Another alternative for the connection between the real space and the virtual space can be obtained with applications in COMSOL Server™ and with compiled applications created with COMSOL Compiler™. The limitation here is that the simulation running in COMSOL Server™ or in a compiled application cannot be updated during execution. However, it is possible to start or restart an execution in order to update the real physical device as well as the digital twin according to a change triggered by an event; for example, a change in a file, a command triggered by a sensor, or an event triggered by an operator. The data and the control parameters between the real space and the virtual space can be sent back and forth as results of commands triggered by these events.

Concluding Remarks

The concept of digital twins is just beginning to become viable and attractive outside of military and space applications. One of the problems that has been brought up by analysts is the lack of models and the lack of knowledge in modeling and simulations required to produce high-fidelity predictions (Ref. 3).

Many digital twins rely only on statistical treatment of incoming data and table look-up on historical data in order to create the digital twin. The drawback is that this generates little knowledge and understanding of what really happens in a device or a process. It also requires a very large amount of reliable data for a large number of devices or processes of that specific make.
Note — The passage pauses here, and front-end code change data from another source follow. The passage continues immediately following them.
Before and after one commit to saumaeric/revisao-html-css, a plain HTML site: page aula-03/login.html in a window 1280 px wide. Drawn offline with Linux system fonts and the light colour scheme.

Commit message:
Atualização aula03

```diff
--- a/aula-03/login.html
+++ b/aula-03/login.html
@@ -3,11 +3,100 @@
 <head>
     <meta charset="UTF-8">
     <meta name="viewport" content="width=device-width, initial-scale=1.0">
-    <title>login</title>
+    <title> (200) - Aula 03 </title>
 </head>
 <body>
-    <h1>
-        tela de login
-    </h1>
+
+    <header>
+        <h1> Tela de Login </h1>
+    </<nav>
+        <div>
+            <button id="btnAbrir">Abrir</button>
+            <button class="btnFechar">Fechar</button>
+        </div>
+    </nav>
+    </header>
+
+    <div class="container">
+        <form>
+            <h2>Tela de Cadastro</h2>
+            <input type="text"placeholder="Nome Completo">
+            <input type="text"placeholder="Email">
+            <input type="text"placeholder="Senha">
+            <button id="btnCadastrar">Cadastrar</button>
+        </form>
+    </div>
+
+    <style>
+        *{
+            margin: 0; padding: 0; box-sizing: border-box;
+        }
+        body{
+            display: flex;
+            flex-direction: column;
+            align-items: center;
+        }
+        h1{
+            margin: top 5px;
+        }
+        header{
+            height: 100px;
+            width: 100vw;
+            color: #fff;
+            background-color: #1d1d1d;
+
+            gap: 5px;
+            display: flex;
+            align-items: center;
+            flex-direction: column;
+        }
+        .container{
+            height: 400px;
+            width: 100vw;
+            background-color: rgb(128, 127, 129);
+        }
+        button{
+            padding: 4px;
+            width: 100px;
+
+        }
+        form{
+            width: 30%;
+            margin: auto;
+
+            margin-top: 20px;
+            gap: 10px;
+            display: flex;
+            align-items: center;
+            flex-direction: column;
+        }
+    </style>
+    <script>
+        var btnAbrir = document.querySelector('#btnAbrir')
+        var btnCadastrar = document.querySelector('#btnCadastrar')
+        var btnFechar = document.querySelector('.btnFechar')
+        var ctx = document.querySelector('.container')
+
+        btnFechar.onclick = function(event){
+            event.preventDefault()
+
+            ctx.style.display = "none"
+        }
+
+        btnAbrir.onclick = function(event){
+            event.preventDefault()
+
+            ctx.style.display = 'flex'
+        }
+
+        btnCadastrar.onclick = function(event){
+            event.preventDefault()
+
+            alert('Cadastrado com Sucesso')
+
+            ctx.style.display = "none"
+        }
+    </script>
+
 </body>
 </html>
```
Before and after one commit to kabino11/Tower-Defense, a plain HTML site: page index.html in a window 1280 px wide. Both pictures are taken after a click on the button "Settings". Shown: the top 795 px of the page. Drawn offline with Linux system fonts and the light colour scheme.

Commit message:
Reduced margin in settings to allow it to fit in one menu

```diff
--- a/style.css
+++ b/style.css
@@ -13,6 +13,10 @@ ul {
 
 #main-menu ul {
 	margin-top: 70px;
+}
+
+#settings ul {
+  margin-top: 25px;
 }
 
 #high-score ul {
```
This may be an optional approach for less expensive products that are produced in large series.

In contrast, once validated, a multiphysics model can be accurate over a wide range of operation with a minimum of data. For these reasons, the digital twins that include some kind of model-based description are desirable. For expensive products such as battery packs, reliable multiphysics models are especially desired.

Partial differential equations (PDEs) are the most accurate way to present the laws of physics (Ref. 4). COMSOL Multiphysics gives us the ability to create digital twins based on the most accurate descriptions, using multiphysics models based on PDEs.

References

  1. M. Grieves, “Digital Twin: Manufacturing Excellence through Virtual Factory Replication,” Michael W. Grieves, LLC, 2014.
  2. E. Glaessgen and D. Stargel, “The Digital Twin Paradigm for Future NASA and U.S. Air Force Vehicles,” 53rd Structures, Structural Dynamics and Materials Conference, 2012.
  3. J. Voskuil, “Model-Based — The Digital Twin,” Jos Voskuil’s Weblog, 2 July 2018; https://virtualdutchman.com/2018/07/02/model-based-the-digital-twin/.
  4. R. Feynman, Differential Calculus of Vector Fields, The Feynman Lectures on Physics, 1963–1965.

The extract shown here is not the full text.